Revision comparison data
*** Begin section ***
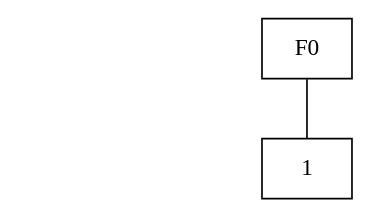
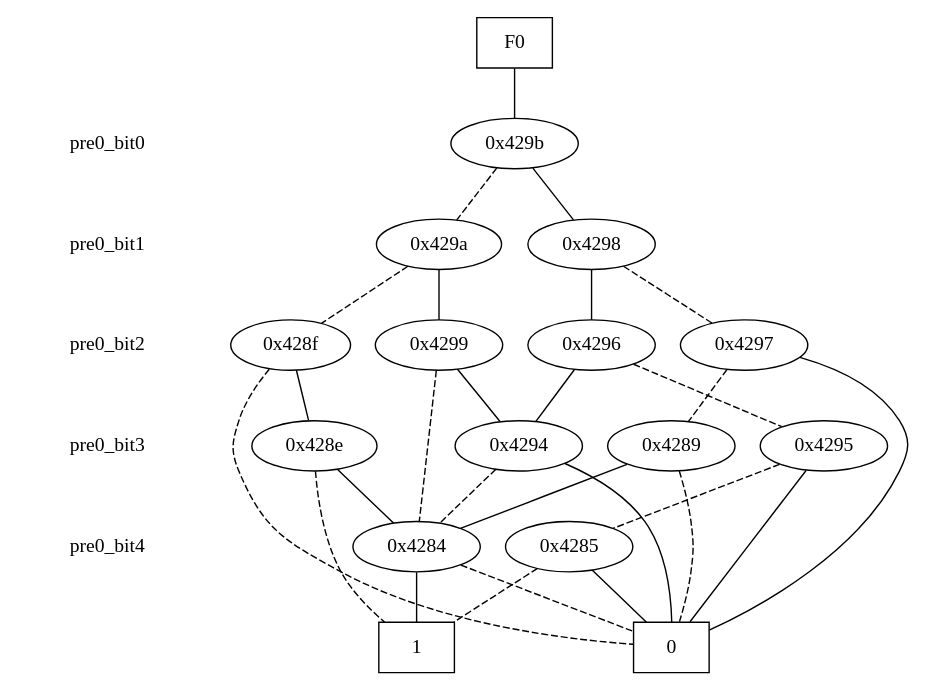
One commit to galvusdamor/downward-hm changed the diagram in current_state.dot. Above: the diagram before and after it, drawn with Graphviz. The commit also changed 11 other files, not shown here.

```diff
--- a/current_state.dot
+++ b/current_state.dot
@@ -1,18 +1,69 @@
 digraph "DD" {
 size = "7.5,10"
 center = true;
 edge [dir = none];
 { node [shape = plaintext];
   edge [style = invis];
   "CONST NODES" [style = invis];
-"CONST NODES"; 
+" pre0_bit0 " -> " pre0_bit1 " -> " pre0_bit2 " -> " pre0_bit3 " -> " pre0_bit4 " -> "CONST NODES"; 
 }
 { rank = same; node [shape = box]; edge [style = invis];
 "F0"; }
+{ rank = same; " pre0_bit0 ";
+"0x429b";
+}
+{ rank = same; " pre0_bit1 ";
+"0x4298";
+"0x429a";
+}
+{ rank = same; " pre0_bit2 ";
+"0x428f";
+"0x4296";
+"0x4297";
+"0x4299";
+}
+{ rank = same; " pre0_bit3 ";
+"0x428e";
+"0x4289";
+"0x4294";
+"0x4295";
+}
+{ rank = same; " pre0_bit4 ";
+"0x4284";
+"0x4285";
+}
 { rank = same; "CONST NODES";
-{ node [shape = box]; "0";
+{ node [shape = box]; "0x3ffa";
+"0x3ff9";
 }
 }
-"F0" -> "0" [style = solid];
-"0" [label = "1"];
+"F0" -> "0x429b" [style = solid];
+"0x429b" -> "0x4298";
+"0x429b" -> "0x429a" [style = dashed];
+"0x4298" -> "0x4296";
+"0x4298" -> "0x4297" [style = dashed];
+"0x429a" -> "0x4299";
+"0x429a" -> "0x428f" [style = dashed];
+"0x428f" -> "0x428e";
+"0x428f" -> "0x3ffa" [style = dashed];
+"0x4296" -> "0x4294";
+"0x4296" -> "0x4295" [style = dashed];
+"0x4297" -> "0x3ffa";
+"0x4297" -> "0x4289" [style = dashed];
+"0x4299" -> "0x4294";
+"0x4299" -> "0x4284" [style = dashed];
+"0x428e" -> "0x4284";
+"0x428e" -> "0x3ff9" [style = dashed];
+"0x4289" -> "0x4284";
+"0x4289" -> "0x3ffa" [style = dashed];
+"0x4294" -> "0x3ffa";
+"0x4294" -> "0x4284" [style = dashed];
+"0x4295" -> "0x3ffa";
+"0x4295" -> "0x4285" [style = dashed];
+"0x4284" -> "0x3ff9";
+"0x4284" -> "0x3ffa" [style = dashed];
+"0x4285" -> "0x3ffa";
+"0x4285" -> "0x3ff9" [style = dashed];
+"0x3ffa" [label = "0"];
+"0x3ff9" [label = "1"];
 }
```
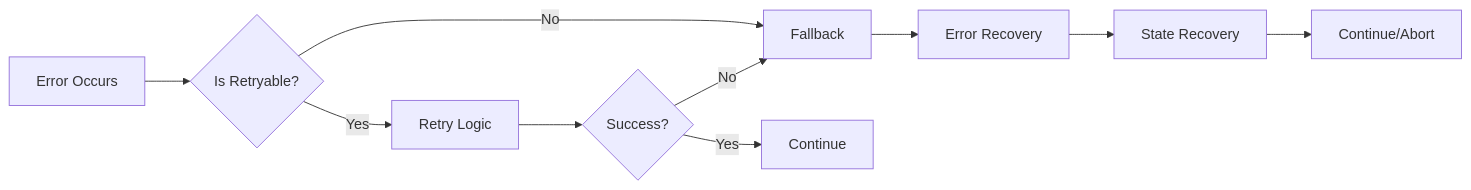
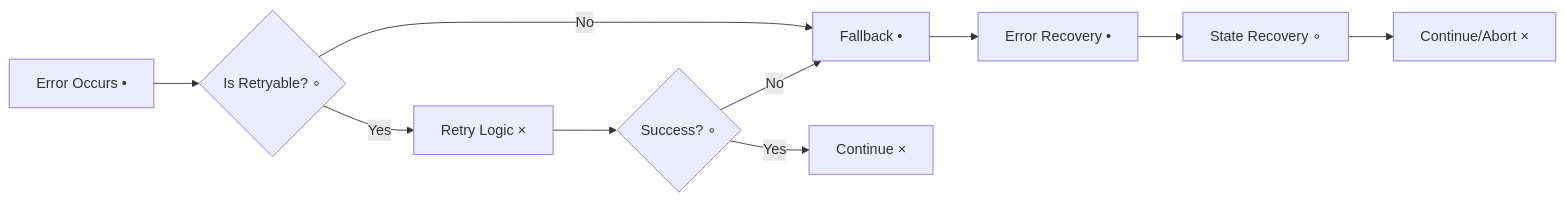
Before and after one commit to terrafying/musicpullzel: the second of 3 diagrams in README.md, drawn with Mermaid. The commit also changed other lines of this file and 31 other files, not shown here.

````diff
--- a/README.md
+++ b/README.md
@@ -21,12 +52,12 @@
 ```mermaid
 graph LR
-    A[Error Occurs] --> B{Is Retryable?}
-    B -->|Yes| C[Retry Logic]
-    B -->|No| D[Fallback]
-    C --> E{Success?}
-    E -->|Yes| F[Continue]
+    A[Error Occurs •] --> B{Is Retryable? ∘}
+    B -->|Yes| C[Retry Logic ×]
+    B -->|No| D[Fallback •]
+    C --> E{Success? ∘}
+    E -->|Yes| F[Continue ×]
     E -->|No| D
-    D --> G[Error Recovery]
-    G --> H[State Recovery]
-    H --> I[Continue/Abort]
+    D --> G[Error Recovery •]
+    G --> H[State Recovery ∘]
+    H --> I[Continue/Abort ×]
 ```
````
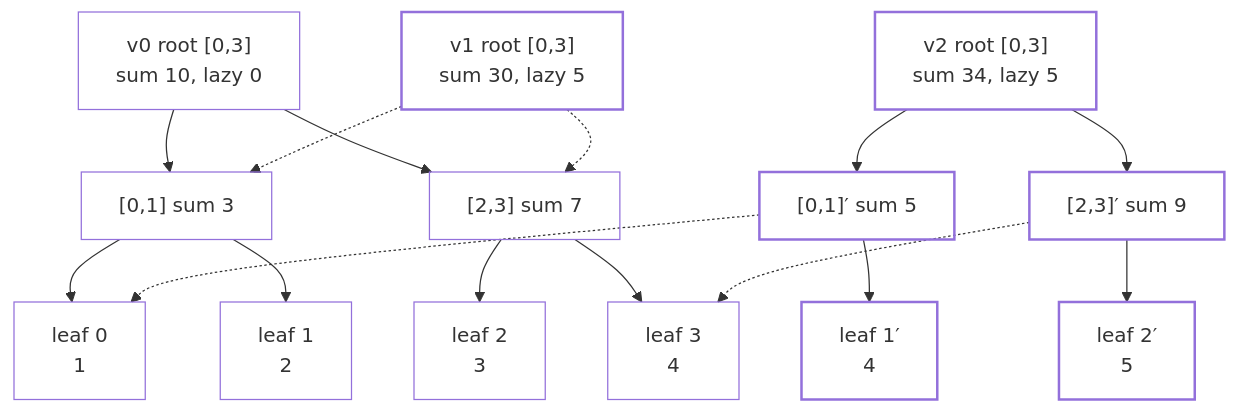
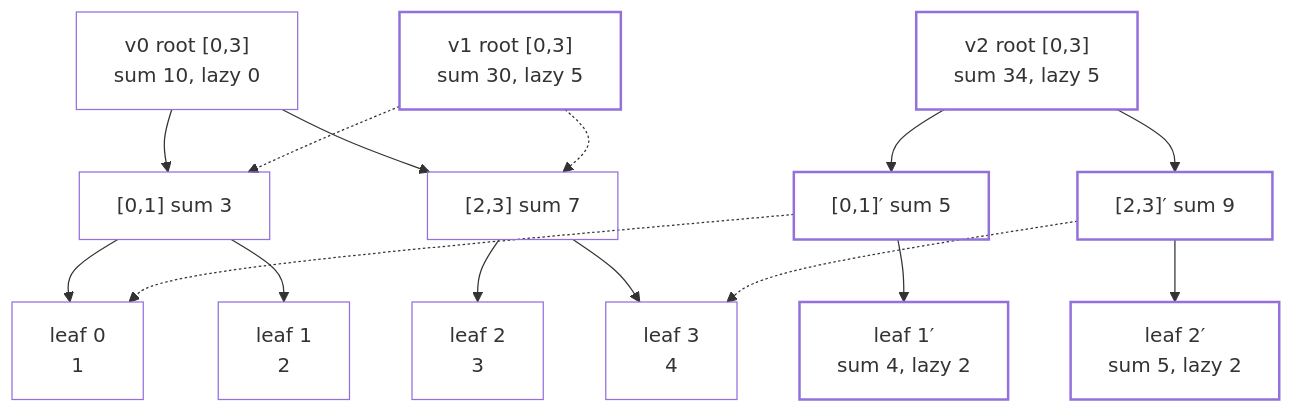
Before and after one commit to m-nobin/version-aware-lazy-segtree: the second of 4 diagrams in docs/proof.md, drawn with Mermaid. The commit also changed other lines of this file, not shown here.

````diff
--- a/docs/proof.md
+++ b/docs/proof.md
@@ -100,38 +102,38 @@
 ```mermaid
 flowchart TD
     r0["v0 root [0,3]<br/>sum 10, lazy 0"]
     r1["v1 root [0,3]<br/>sum 30, lazy 5"]
     r2["v2 root [0,3]<br/>sum 34, lazy 5"]
     A["[0,1] sum 3"]
     B["[2,3] sum 7"]
     A2["[0,1]′ sum 5"]
     B2["[2,3]′ sum 9"]
     l0["leaf 0<br/>1"]
     l1["leaf 1<br/>2"]
     l2["leaf 2<br/>3"]
     l3["leaf 3<br/>4"]
-    l1c["leaf 1′<br/>4"]
-    l2c["leaf 2′<br/>5"]
+    l1c["leaf 1′<br/>sum 4, lazy 2"]
+    l2c["leaf 2′<br/>sum 5, lazy 2"]
 
     r0 --> A
     r0 --> B
     A --> l0
     A --> l1
     B --> l2
     B --> l3
 
     r1 -.-> A
     r1 -.-> B
 
     r2 --> A2
     r2 --> B2
     A2 -.-> l0
     A2 --> l1c
     B2 --> l2c
     B2 -.-> l3
 
     classDef original fill:transparent,stroke-dasharray:0;
     classDef copy fill:transparent,stroke-width:2px;
     class r0,A,B,l0,l1,l2,l3 original;
     class r1,r2,A2,B2,l1c,l2c copy;
 ```
````
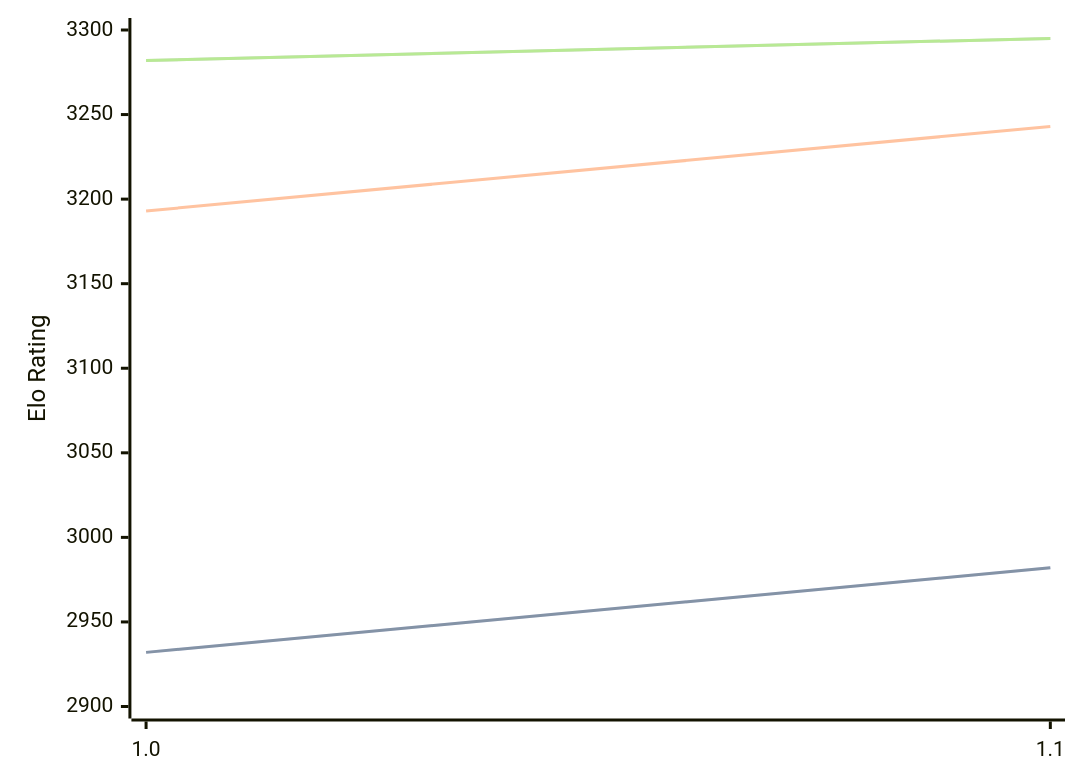
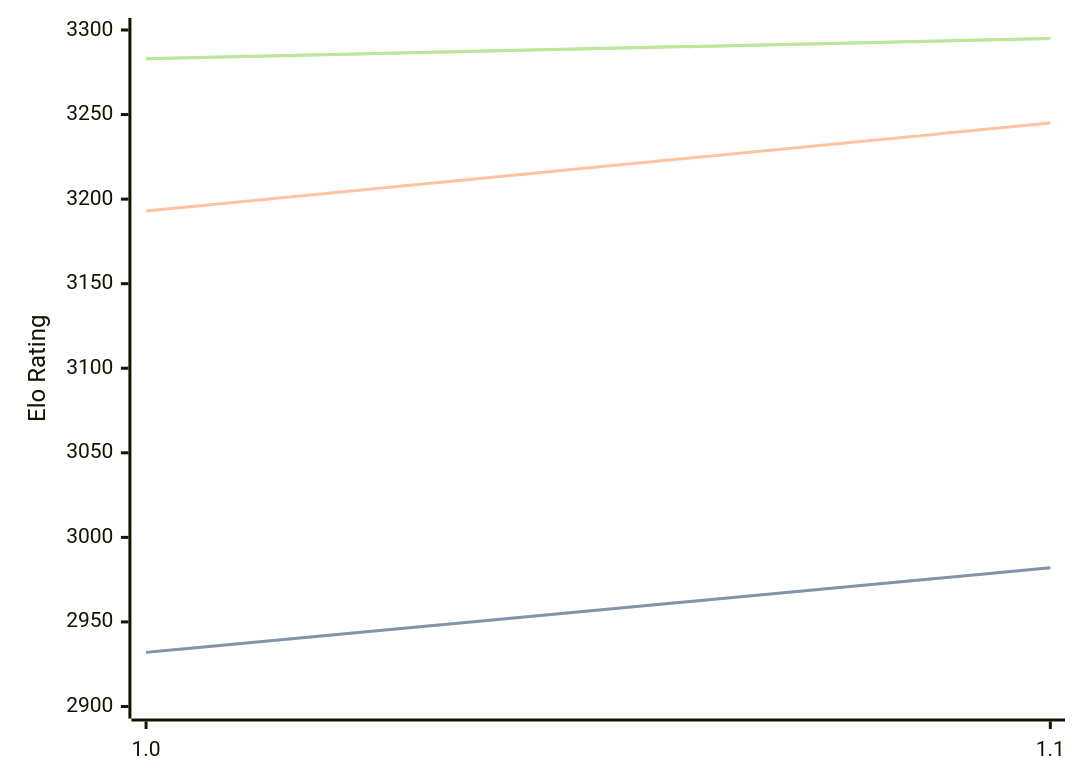
The diagram in engines/RodentV.md (computer-chess-index/cci), drawn with Mermaid before and after one commit. The commit also changed other lines of this file, not shown here.

Commit message:
Update CCI Ratings (ELO VLTC) - 2026-08-27

````diff
--- a/engines/RodentV.md
+++ b/engines/RodentV.md
@@ -32,11 +32,11 @@
 ```mermaid
 %%{init: {"theme":"base","themeVariables":{"seriesColors:['#a3a3a3','#222221','#faa371']}}}%%
 xychart-beta
   x-axis ["1.0", "1.1"]
   y-axis "Elo Rating" 2900 --> 3300
   line "STC (8.0+0.08s)" [2932, 2982]
   line "STC (8.0+0.08s)" [2932, 2982]
-  line "LTC (60.0+0.60s)" [3193, 3243]
-  line "VLTC (2m24s+1.12s)" [3282, 3295]
-  line "VLTC (2m24s+1.12s)" [3282, 3295]
+  line "LTC (60.0+0.60s)" [3193, 3245]
+  line "VLTC (2m24s+1.12s)" [3283, 3295]
+  line "VLTC (2m24s+1.12s)" [3283, 3295]
 ```
````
*** End section ***
List each line of the records that holds the string "lazy".

=== RESULT ===
Before and after one commit to m-nobin/version-aware-lazy-segtree: the second of 4 diagrams in docs/proof.md, drawn with Mermaid. The commit also changed other lines of this file, not shown here.
     r0["v0 root [0,3]<br/>sum 10, lazy 0"]
     r1["v1 root [0,3]<br/>sum 30, lazy 5"]
     r2["v2 root [0,3]<br/>sum 34, lazy 5"]
+    l1c["leaf 1′<br/>sum 4, lazy 2"]
+    l2c["leaf 2′<br/>sum 5, lazy 2"]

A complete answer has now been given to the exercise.